Retype each of the records below exactly, leaving the pictures out.

______________________________

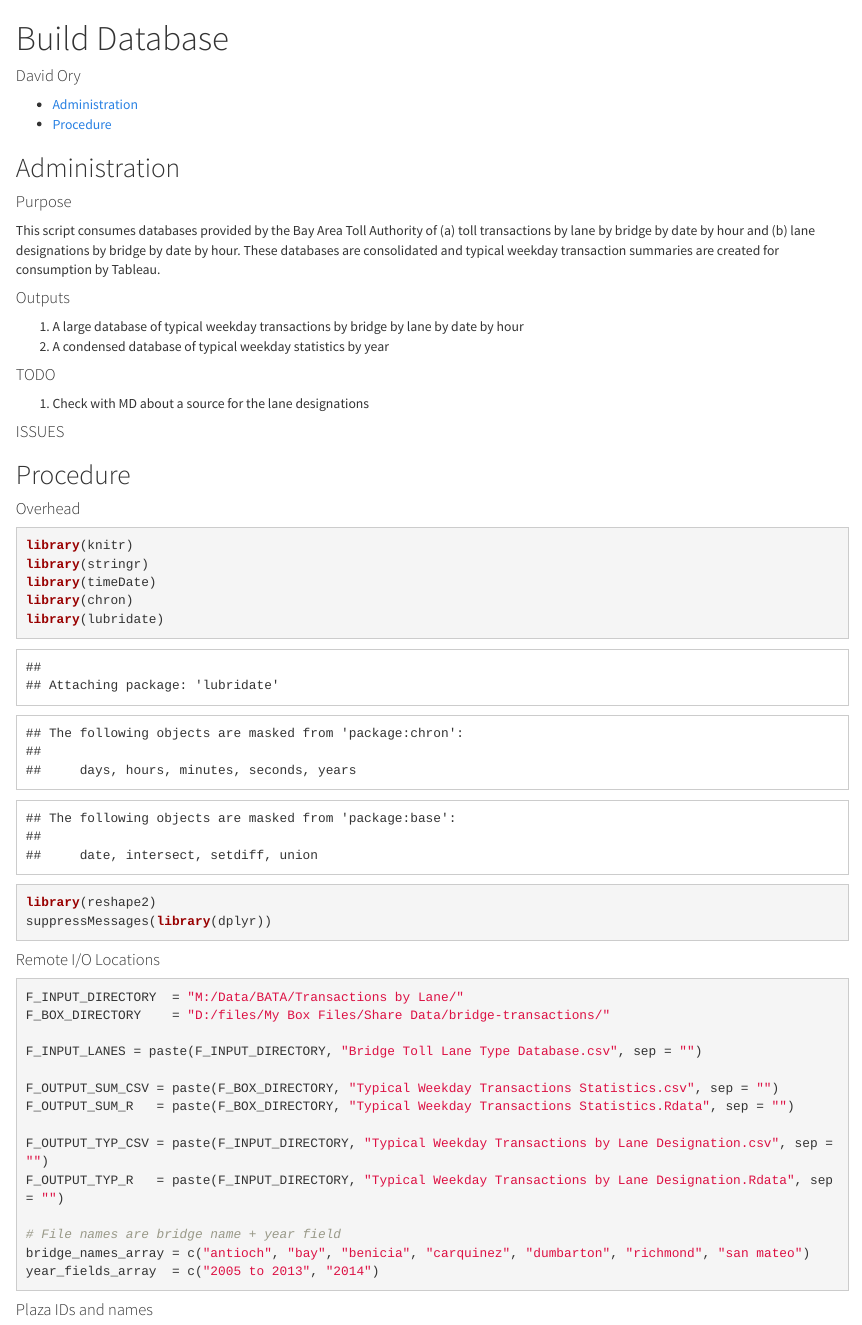
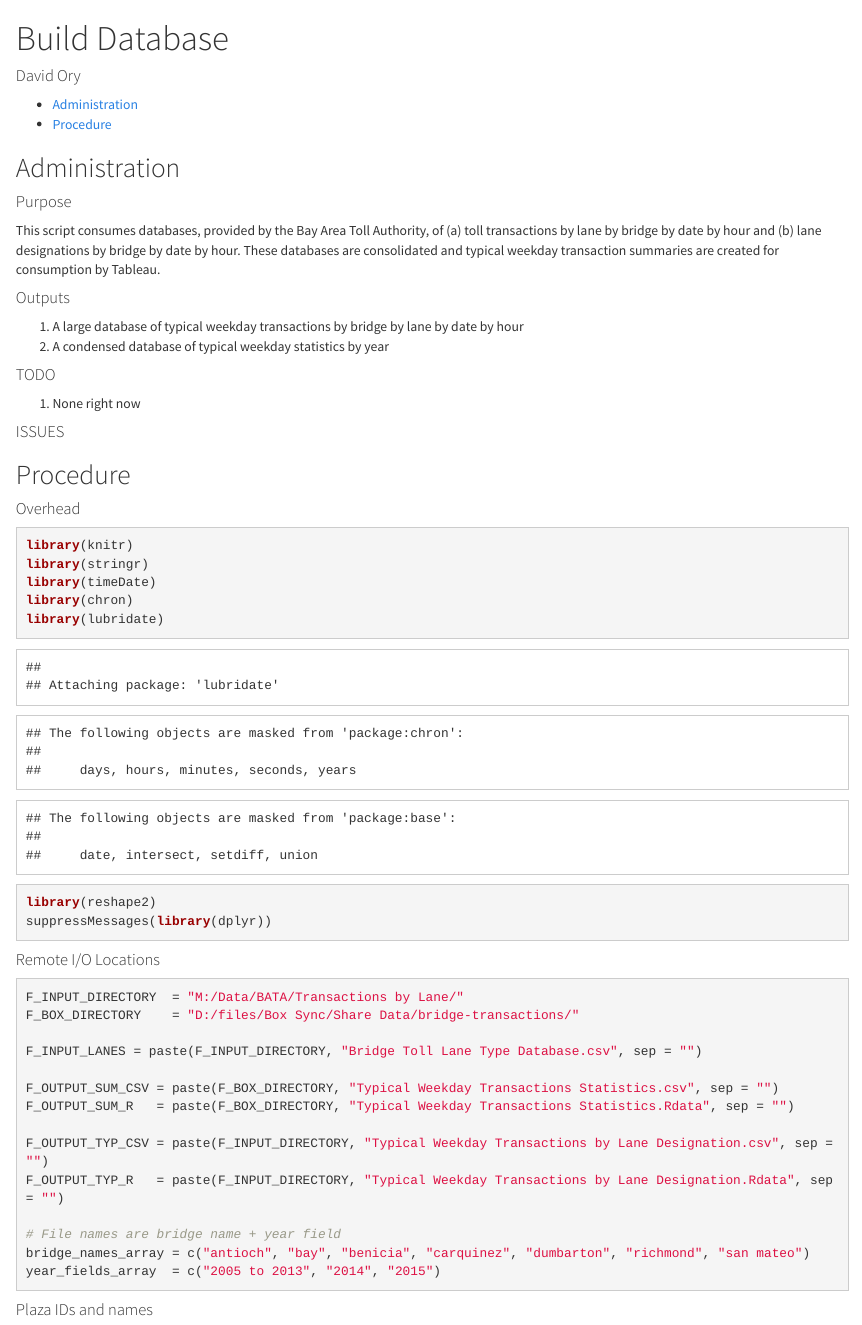
Before and after one commit to BayAreaMetro/Data-Analysis-Projects, an R Markdown document (Consume/Build Database.Rmd): the page in a window 1100 px wide, from its top. Rendered offline with R 4.5, knitr and Pandoc, with nearby package versions; some code elsewhere in the file could not run offline.

Commit message:
added year 2015 data

````diff
--- a/Consume/Build Database.Rmd
+++ b/Consume/Build Database.Rmd
@@ -10,14 +10,14 @@ output:
 ## Administration
 
 #### Purpose
-This script consumes databases provided by the Bay Area Toll Authority of (a) toll transactions by lane by bridge by date by hour and (b) lane designations by bridge by date by hour.  These databases are consolidated and typical weekday transaction summaries are created for consumption by Tableau.
+This script consumes databases, provided by the Bay Area Toll Authority, of (a) toll transactions by lane by bridge by date by hour and (b) lane designations by bridge by date by hour.  These databases are consolidated and typical weekday transaction summaries are created for consumption by Tableau.
 
 #### Outputs
 1.  A large database of typical weekday transactions by bridge by lane by date by hour
 2.  A condensed database of typical weekday statistics by year
 
 #### TODO
-1. Check with MD about a source for the lane designations
+1. None right now
 
 #### ISSUES
 
@@ -41,7 +41,7 @@ knitr::opts_chunk$set(cache=TRUE)
 #### Remote I/O Locations
 ```{r remote-io}
 F_INPUT_DIRECTORY  = "M:/Data/BATA/Transactions by Lane/"
-F_BOX_DIRECTORY    = "D:/files/My Box Files/Share Data/bridge-transactions/"
+F_BOX_DIRECTORY    = "D:/files/Box Sync/Share Data/bridge-transactions/"
 
 F_INPUT_LANES = paste(F_INPUT_DIRECTORY, "Bridge Toll Lane Type Database.csv", sep = "")
 
@@ -53,7 +53,7 @@ F_OUTPUT_TYP_R   = paste(F_INPUT_DIRECTORY, "Typical Weekday Transactions by Lan
 
 # File names are bridge name + year field
 bridge_names_array = c("antioch", "bay", "benicia", "carquinez", "dumbarton", "richmond", "san mateo")
-year_fields_array  = c("2005 to 2013", "2014")
+year_fields_array  = c("2005 to 2013", "2014", "2015")
 
 ```
 
````
Also changed, not shown: Consume/Build Database.Rmd (11 more changed lines), 2 other files.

______________________________

■ **Solution to this problem**:
Before and after one commit to BayAreaMetro/Data-Analysis-Projects, an R Markdown document (Consume/Build Database.Rmd): the page in a window 1100 px wide, from its top. Rendered offline with R 4.5, knitr and Pandoc, with nearby package versions; some code elsewhere in the file could not run offline.

Commit message:
added year 2015 data

````diff
--- a/Consume/Build Database.Rmd
+++ b/Consume/Build Database.Rmd
@@ -10,14 +10,14 @@ output:
 ## Administration
 
 #### Purpose
-This script consumes databases provided by the Bay Area Toll Authority of (a) toll transactions by lane by bridge by date by hour and (b) lane designations by bridge by date by hour.  These databases are consolidated and typical weekday transaction summaries are created for consumption by Tableau.
+This script consumes databases, provided by the Bay Area Toll Authority, of (a) toll transactions by lane by bridge by date by hour and (b) lane designations by bridge by date by hour.  These databases are consolidated and typical weekday transaction summaries are created for consumption by Tableau.
 
 #### Outputs
 1.  A large database of typical weekday transactions by bridge by lane by date by hour
 2.  A condensed database of typical weekday statistics by year
 
 #### TODO
-1. Check with MD about a source for the lane designations
+1. None right now
 
 #### ISSUES
 
@@ -41,7 +41,7 @@ knitr::opts_chunk$set(cache=TRUE)
 #### Remote I/O Locations
 ```{r remote-io}
 F_INPUT_DIRECTORY  = "M:/Data/BATA/Transactions by Lane/"
-F_BOX_DIRECTORY    = "D:/files/My Box Files/Share Data/bridge-transactions/"
+F_BOX_DIRECTORY    = "D:/files/Box Sync/Share Data/bridge-transactions/"
 
 F_INPUT_LANES = paste(F_INPUT_DIRECTORY, "Bridge Toll Lane Type Database.csv", sep = "")
 
@@ -53,7 +53,7 @@ F_OUTPUT_TYP_R   = paste(F_INPUT_DIRECTORY, "Typical Weekday Transactions by Lan
 
 # File names are bridge name + year field
 bridge_names_array = c("antioch", "bay", "benicia", "carquinez", "dumbarton", "richmond", "san mateo")
-year_fields_array  = c("2005 to 2013", "2014")
+year_fields_array  = c("2005 to 2013", "2014", "2015")
 
 ```
 
````
Also changed, not shown: Consume/Build Database.Rmd (11 more changed lines), 2 other files.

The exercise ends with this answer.